We see the words “certified organic,” and, for some, it’s a total mystery. What does it mean to be certified? Who certifies that it’s organic? Lida Farm’s been certified organic for the last four years, so let me shed a little light.
Last week we had our organic inspection, which is a significant part to the certification process. In the spring I submit all planned inputs to our certification agency from any fertilizers to the brand of bleach we use to clean the sinks (it’s from Fleet Farm, for the record). All inputs have to meet standards set in the 90’s by USDA, so materials need to be non-synthetic. Also seeds need to be certified organic themselves, if available.
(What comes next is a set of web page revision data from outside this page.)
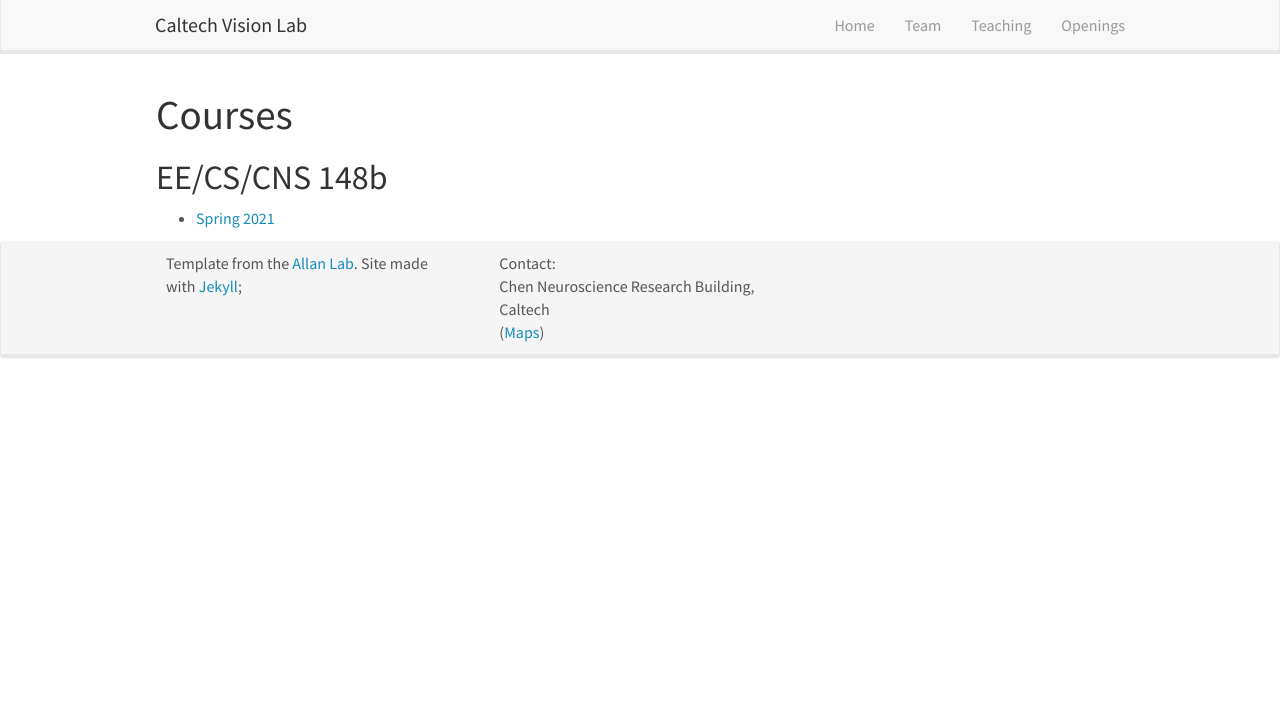
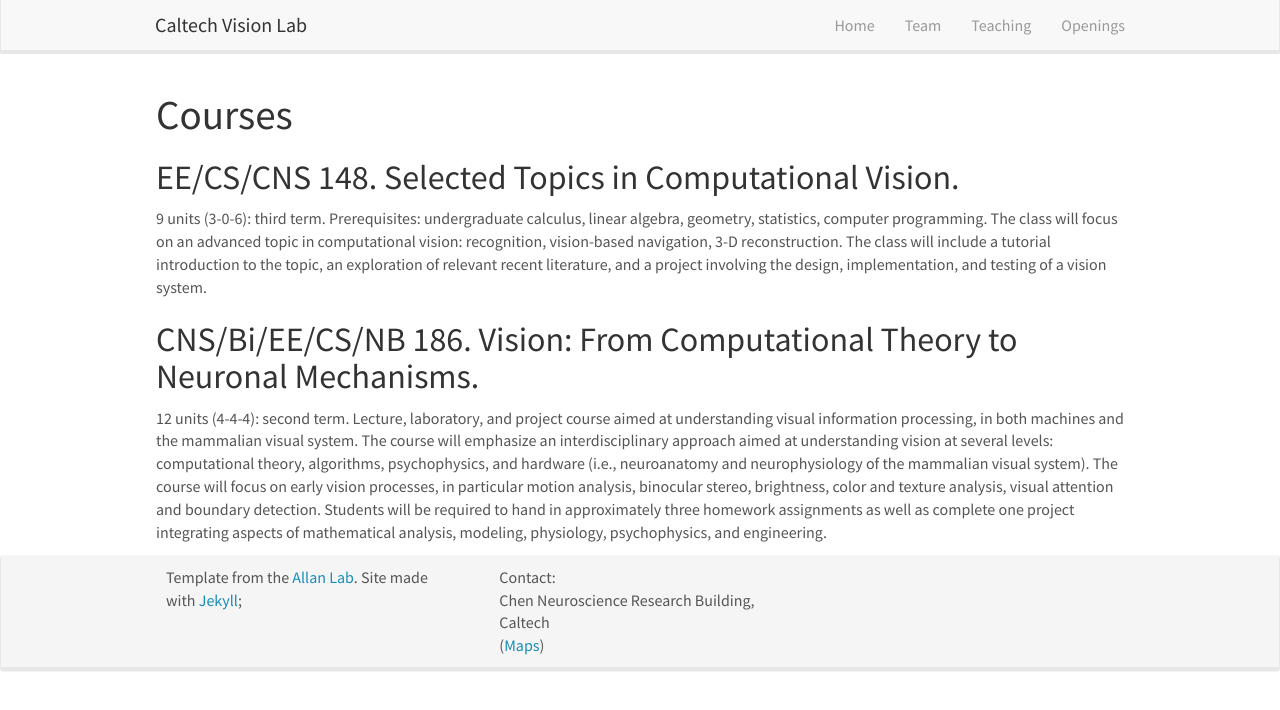
Before and after one commit to caltechvisionlab/caltechvisionlab.github.io, a Jekyll site: the page built from _pages/teaching.md, in a window 1280 px wide. Shown: the top 710 px of the page. Built offline with Jekyll 4.4.1, drawn with Linux system fonts in a browser that asks for light colours; nearby versions of some CDN libraries.

Commit message:
Update teaching.md

```diff
--- a/_pages/teaching.md
+++ b/_pages/teaching.md
@@ -8,5 +8,8 @@ permalink: /teaching/
 
 # Courses
 
-## EE/CS/CNS 148b
-* [Spring 2021](/teaching/ee-148b-spring-2021)
+## EE/CS/CNS 148. Selected Topics in Computational Vision.
+9 units (3-0-6): third term. Prerequisites: undergraduate calculus, linear algebra, geometry, statistics, computer programming. The class will focus on an advanced topic in computational vision: recognition, vision-based navigation, 3-D reconstruction. The class will include a tutorial introduction to the topic, an exploration of relevant recent literature, and a project involving the design, implementation, and testing of a vision system.
+
+## CNS/Bi/EE/CS/NB 186. Vision: From Computational Theory to Neuronal Mechanisms.
+12 units (4-4-4): second term. Lecture, laboratory, and project course aimed at understanding visual information processing, in both machines and the mammalian visual system. The course will emphasize an interdisciplinary approach aimed at understanding vision at several levels: computational theory, algorithms, psychophysics, and hardware (i.e., neuroanatomy and neurophysiology of the mammalian visual system). The course will focus on early vision processes, in particular motion analysis, binocular stereo, brightness, color and texture analysis, visual attention and boundary detection. Students will be required to hand in approximately three homework assignments as well as complete one project integrating aspects of mathematical analysis, modeling, physiology, psychophysics, and engineering.
```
Our certification agency, OCIA, reviews all these plans and the ingredients to all these inputs lets us know if they meet the USDA standards. Then, when the organic inspector comes, he wants to see evidence that these were the inputs we used and he’s on the lookout for any chemical use on farm.
Our inspector this year was a guy named Eli. After a quick walk around the farm to look at the fields, our packing shed where we store crops, and the buffers between us and conventional fields, we spend a few hours sitting at my kitchen table, looking over seed packets, field history records, and the documents I submitted in the spring. Eli has me do an audit of five different crops to see if I can explain the whole chain from seed to sale to a customer – we do five because last year we 228 different varieties. I show in my records when I planted the variety, where on the farm it was planted, which inputs were used on that field, and where and when I sold that crop variety. Four acres seems small until you start tracking every bed in this way…. Anyway, I think we passed.
In the very full box: